Now I have a bare strip with dark border lines as a result of trying to force the stain in. I've read all the archives and tried all the spraying suggestions and am convinced I will have to wipe this on (even an airbrush behaves the same). Here is my dilemma; how do I evenly wipe on Solarlux on such a large piece with intersections/grain changes - even with max retarder no hope of keeping it wet long enough. How do I make this look like what I have already sprayed. And of course how do I fix my striped box.

Forum Responses
(Finishing Forum)
From contributor G:
I'm sure you've tried it, keep the pressure as low as possible to get into corners.

From Gene Wengert, forum technical advisor:
This probably does not apply to your situation, but perhaps to others. If a piece is finished and then is allowed to dry a bit (low RH in the room or using a finishing oven), the wood will shrink and may expose un-stained wood, giving a white line.

From contributor J:
Thin the dye out more, you will have to do more coats but makes it more forgiving and easier to touch up when you do get a streak or shadow. Of course as others have stated, keep your air pressure as low as possible. Also, and this is just my personal preference, I would use a gun with a bigger tip. I know a lot of people will recommend a small tip for dyes, but I could never find a use for anything smaller than a 1.4 myself. I always felt it's easier to turn down a gun that sprays heavy than to turn up a gun that sprays light.

From contributor R:
On the box you have already sprayed the stain on, put on a pair of good rubber gloves and wet a rag in acetone. Wipe the entire cabinet with acetone - this will even out the stain and get into your corners. Now you can spray a light coat of stain over top of the wiped areas to get your color and the corners will be fine. This is just a lightly sprayed coat like a shading. I usually wipe the insides of boxes this way and spray only on the easier outside areas. It is dark enough in the box that you can't tell. On a new box just spray your stain thinned about 25% all over and wipe with acetone. Shade on some full strength to get your color. Sounds like a lot to do but it goes really fast and there is no inside corner problems. (I usually use a water based Lockwood dye so I can just spray wet and wipe which is easier).

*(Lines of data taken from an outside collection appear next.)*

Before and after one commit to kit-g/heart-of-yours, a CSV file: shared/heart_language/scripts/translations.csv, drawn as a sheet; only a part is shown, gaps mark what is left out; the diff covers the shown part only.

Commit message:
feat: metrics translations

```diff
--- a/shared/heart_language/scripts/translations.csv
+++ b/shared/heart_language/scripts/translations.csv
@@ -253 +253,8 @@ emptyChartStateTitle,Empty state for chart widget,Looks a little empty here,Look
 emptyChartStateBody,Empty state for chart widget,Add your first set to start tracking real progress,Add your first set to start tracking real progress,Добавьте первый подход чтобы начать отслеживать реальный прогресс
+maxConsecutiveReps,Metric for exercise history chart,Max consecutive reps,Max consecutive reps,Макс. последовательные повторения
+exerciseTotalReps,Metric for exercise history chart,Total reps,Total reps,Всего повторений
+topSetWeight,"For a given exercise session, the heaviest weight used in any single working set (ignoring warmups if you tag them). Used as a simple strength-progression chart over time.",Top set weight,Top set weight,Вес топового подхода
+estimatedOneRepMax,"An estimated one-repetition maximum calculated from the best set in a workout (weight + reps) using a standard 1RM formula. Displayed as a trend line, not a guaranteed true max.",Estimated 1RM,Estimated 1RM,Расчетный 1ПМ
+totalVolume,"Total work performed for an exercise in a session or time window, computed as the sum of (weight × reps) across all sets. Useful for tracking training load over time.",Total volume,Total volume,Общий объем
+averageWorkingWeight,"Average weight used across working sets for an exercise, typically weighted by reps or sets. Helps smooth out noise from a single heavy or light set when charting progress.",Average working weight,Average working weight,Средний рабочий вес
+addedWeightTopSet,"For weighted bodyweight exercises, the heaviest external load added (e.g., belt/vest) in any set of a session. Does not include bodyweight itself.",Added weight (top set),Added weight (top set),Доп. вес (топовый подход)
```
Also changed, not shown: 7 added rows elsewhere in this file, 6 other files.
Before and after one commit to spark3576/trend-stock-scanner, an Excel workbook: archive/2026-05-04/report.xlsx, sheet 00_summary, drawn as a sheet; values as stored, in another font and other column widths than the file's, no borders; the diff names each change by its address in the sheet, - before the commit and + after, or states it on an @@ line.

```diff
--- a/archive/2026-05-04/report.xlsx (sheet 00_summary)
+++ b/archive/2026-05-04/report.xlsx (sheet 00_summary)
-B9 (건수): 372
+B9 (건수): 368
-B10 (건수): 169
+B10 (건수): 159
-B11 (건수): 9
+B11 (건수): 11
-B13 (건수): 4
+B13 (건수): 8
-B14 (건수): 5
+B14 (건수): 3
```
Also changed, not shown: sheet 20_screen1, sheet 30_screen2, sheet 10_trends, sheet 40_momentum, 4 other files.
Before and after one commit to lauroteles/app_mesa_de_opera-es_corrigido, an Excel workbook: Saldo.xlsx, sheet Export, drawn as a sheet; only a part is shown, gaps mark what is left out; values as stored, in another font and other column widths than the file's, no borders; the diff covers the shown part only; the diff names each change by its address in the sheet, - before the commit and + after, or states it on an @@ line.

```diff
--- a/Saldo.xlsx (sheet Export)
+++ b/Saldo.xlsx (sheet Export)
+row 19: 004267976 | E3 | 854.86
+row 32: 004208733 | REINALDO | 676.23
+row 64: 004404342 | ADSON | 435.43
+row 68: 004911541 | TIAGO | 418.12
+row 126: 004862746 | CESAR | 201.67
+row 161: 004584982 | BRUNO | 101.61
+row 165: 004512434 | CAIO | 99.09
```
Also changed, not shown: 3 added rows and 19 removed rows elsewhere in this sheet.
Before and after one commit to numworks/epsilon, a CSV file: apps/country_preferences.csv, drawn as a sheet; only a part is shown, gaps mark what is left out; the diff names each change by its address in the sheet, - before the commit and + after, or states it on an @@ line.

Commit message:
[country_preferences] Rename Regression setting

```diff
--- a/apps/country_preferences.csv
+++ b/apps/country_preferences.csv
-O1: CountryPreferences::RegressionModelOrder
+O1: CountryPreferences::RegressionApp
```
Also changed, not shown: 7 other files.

From the original questioner:
Thanks for the suggestions. I built sample boxes to experiment. I used contributor R's suggestion to wipe down with solvent (lacquer thinner) to even out the stripes and corners - mostly a success. I still would like to wipe on the Solarlux to complete the rest of the project, what can I add to slow it down for use on large boxes? I have some SW K-27 retarder lacquer thinner is that compatible?

From contributor O:
Why donít you mix an oil stain to match your dye stain and wipe everything down with it right after you spray your dye stain? It will even everything out with no problems. Say you get a dye stain from Mohawk (just an example) go ahead and get the same thing in an oil based stain or mix your own color to match the dye stain. This is done all the time and beats the bees knees out of wiping everything with thinners or other types of solvents.

From contributor P:
Behlen sells a Solar-Lux retarder. I've used it, and it does help with the open time. You still have to be strategic when applying it. You can't spray a giant piece and expect it stay workable. Try working with the spray gun in one hand and your wiping rag in the other. Like contributor R, I'm a big fan of the Lockwood WB dyes. NGRís are too unforgiving for my taste.

From contributor E:
Try exercising proper gun angles when shooting into corners. You never spray directly into the corner, instead you spray with your gun at a 90 degree angle to your surface, and spray the corner as you would spray two flat surfaces. Do not angle the gun into the corner, as it will cause wind vortices that prohibit the stain from hitting the inner corners. Your pressure should be so low that it almost causes speckles from the large droplet size, as once the sealer hits the stain, it should blend it. Pressure and proper gun angling are vital to dye stains. Donít be scared to take about five minutes and several scrap pieces until you get the perfect pressure/atomization.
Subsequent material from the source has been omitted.